TORONTO — RJ Barrett made his way from the court as the Knicks morning shootaround came to an end and through the tunnels to a news conference where a horde of local media awaited him. As cameras chronicled his every step, Barrett slowed to peek at locker rooms and hallways he’d seen on television growing up in a Toronto suburb.
For Barrett, who has lived his basketball life on a huge stage and currently claims Madison Square Garden as his home court, this still meant something special. This was his first game back to the place he grew up since joining the NBA. While an illness kept him out of the lineup Sunday night and on the sideline at practice Tuesday, there was no way he would miss this game against the defending champion Raptors.

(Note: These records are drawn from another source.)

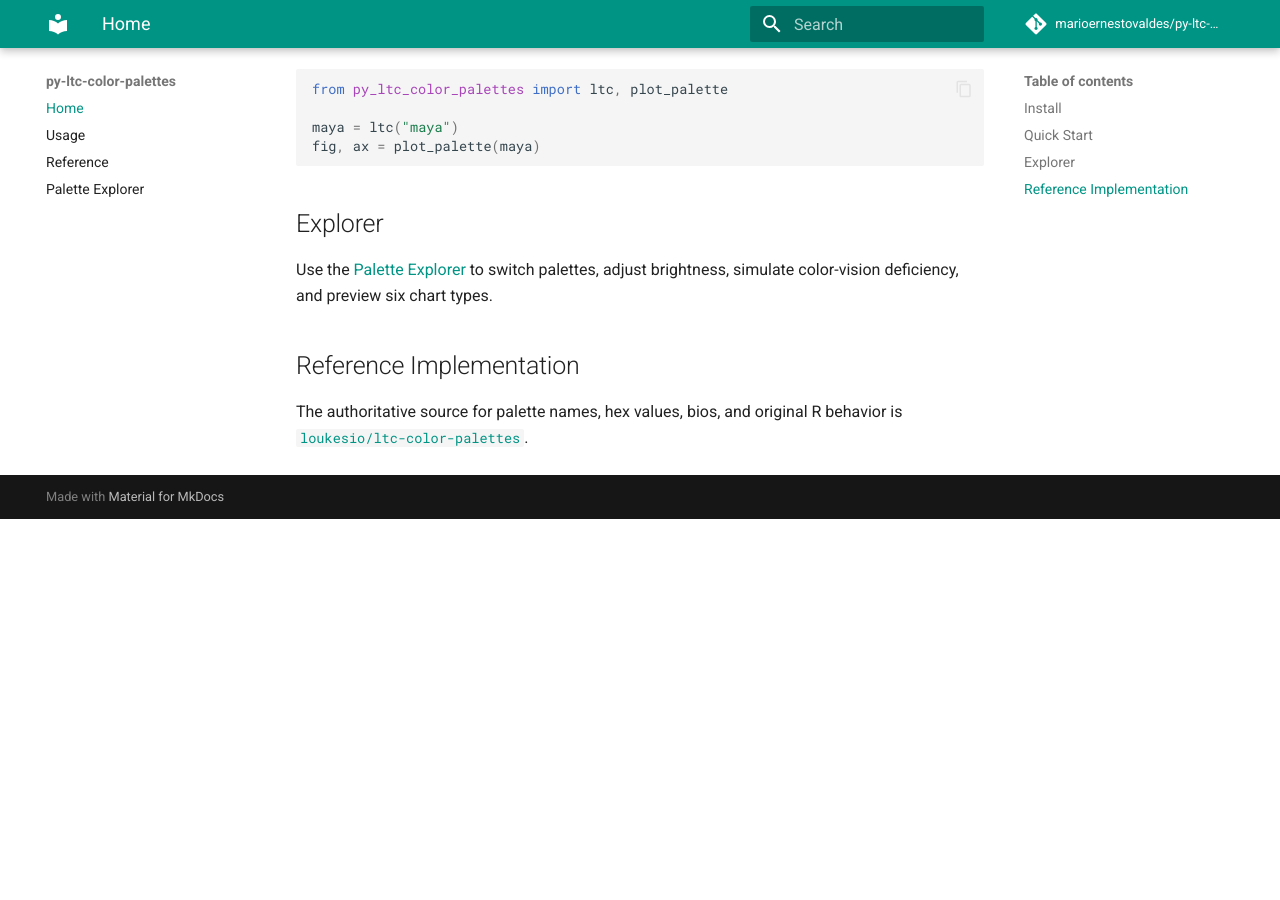
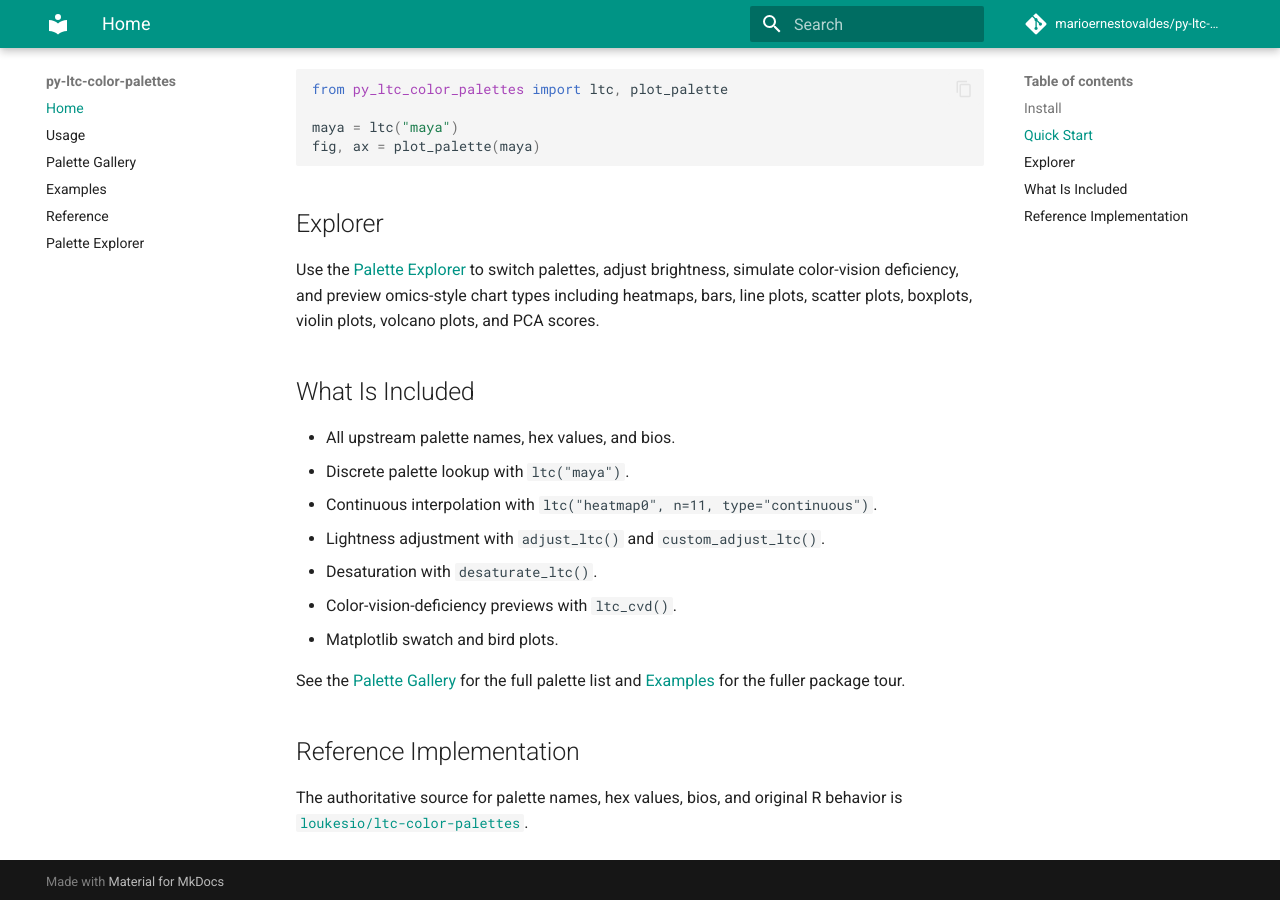
Before and after one commit to marioernestovaldes/py-ltc-color-palettes, an MkDocs documentation site: the page built from docs/index.md, in a window 1280 px wide and 900 px high, scrolled down 507 px. Built offline with MkDocs 1.6.1 and Material for MkDocs 9.7.7, drawn with Linux system fonts in a browser that asks for light colours; comment, search, counter and statistics services are not loaded; before the commit the page ends 1026 px from its top, so only the background shows below that.

```diff
--- a/docs/index.md
+++ b/docs/index.md
@@ -29,7 +29,22 @@ fig, ax = plot_palette(maya)
 ## Explorer
 
 Use the [Palette Explorer](palette-explorer.html) to switch palettes, adjust
-brightness, simulate color-vision deficiency, and preview six chart types.
+brightness, simulate color-vision deficiency, and preview omics-style chart
+types including heatmaps, bars, line plots, scatter plots, boxplots, violin
+plots, volcano plots, and PCA scores.
+
+## What Is Included
+
+- All upstream palette names, hex values, and bios.
+- Discrete palette lookup with `ltc("maya")`.
+- Continuous interpolation with `ltc("heatmap0", n=11, type="continuous")`.
+- Lightness adjustment with `adjust_ltc()` and `custom_adjust_ltc()`.
+- Desaturation with `desaturate_ltc()`.
+- Color-vision-deficiency previews with `ltc_cvd()`.
+- Matplotlib swatch and bird plots.
+
+See the [Palette Gallery](gallery.md) for the full palette list and
+[Examples](examples.md) for the fuller package tour.
 
 ## Reference Implementation
 
--- a/mkdocs.yml
+++ b/mkdocs.yml
@@ -18,6 +18,8 @@ theme:
 nav:
   - Home: index.md
   - Usage: usage.md
+  - Palette Gallery: gallery.md
+  - Examples: examples.md
   - Reference: reference.md
   - Palette Explorer: palette-explorer.html
 
```
Also changed, not shown: README.md (+10 -23 lines), docs/examples.md (added, +96 -0 lines), docs/gallery.md (added, +59 -0 lines), docs/usage.md (+8 -0 lines).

“For me, I’m very excited,” Barrett said. “It’s basketball. It’s a game. Got to go play free and have fun.
“When I think about coming back here to play my first game, coming to the arena just now for shootaround, I think about all the times my dad took me to a playoff game or I was able to come watch . . . I was able to sit courtside and watch the Hawks play one time. To see all of that and now for me to be able to play this game, it means a lot to me. I’m very excited. I’m going to have fun.”
“I just know anytime you go home, you want to perform,” Knicks coach David Fizdale said. “You want to play for your family and friends. I just got to make sure I keep his adrenaline down. I don’t want him running around throwing the ball all over the place.
“Today it felt like we were just in any gym, any other shootaround for him today. I’m expecting him to play well . . . He’s a very steady kid. All the guys I worked with, one thing I take from guys. If you tell them something and they apply it right away, that’s usually a guy that’s pretty special. He’s one of the guys if you show him something, he’s got it. But you have to have a certain amount of focus and maturity to do that. He has that.’’
Barrett estimated he had 300 friends and family coming to the ScotiaBank Arena for this game and still had trouble understanding how, at 19 years old, he was the attraction in this city where just a few years ago he’d been sitting in the stands watching himself.
Now the Canadian media crews were asking him about being the role model for the young kids who watch basketball in this country.
“I don’t really think about it too much like that because in my mind I’m still a kid,” he said. “And I still look up to like, if I see LeBron has a triple-double, I’m still talking to my friends like, ‘Yo, this is crazy.’ But then I’m playing against them. So things haven’t really registered for me yet. But I’m just really humbled and honored that people think of me that way.”
Barrett also announced that he would be playing in the summer for Team Canada — for which his father Rowan Barrett serves as the team’s general manager.
“One hundred percent, I definitely plan on playing for my country this summer,” Barrett said. “I’m very proud to say that. Try to play every summer, as much as I can, so 100 percent planning on playing.
“It’s great. I feel like it’s a way to serve and give back to your country. So many people, especially being a basketball player, an NBA player, so many people give to me, give to us, every day. So for us to give back and make our country proud, this is one of the ways we can do that.”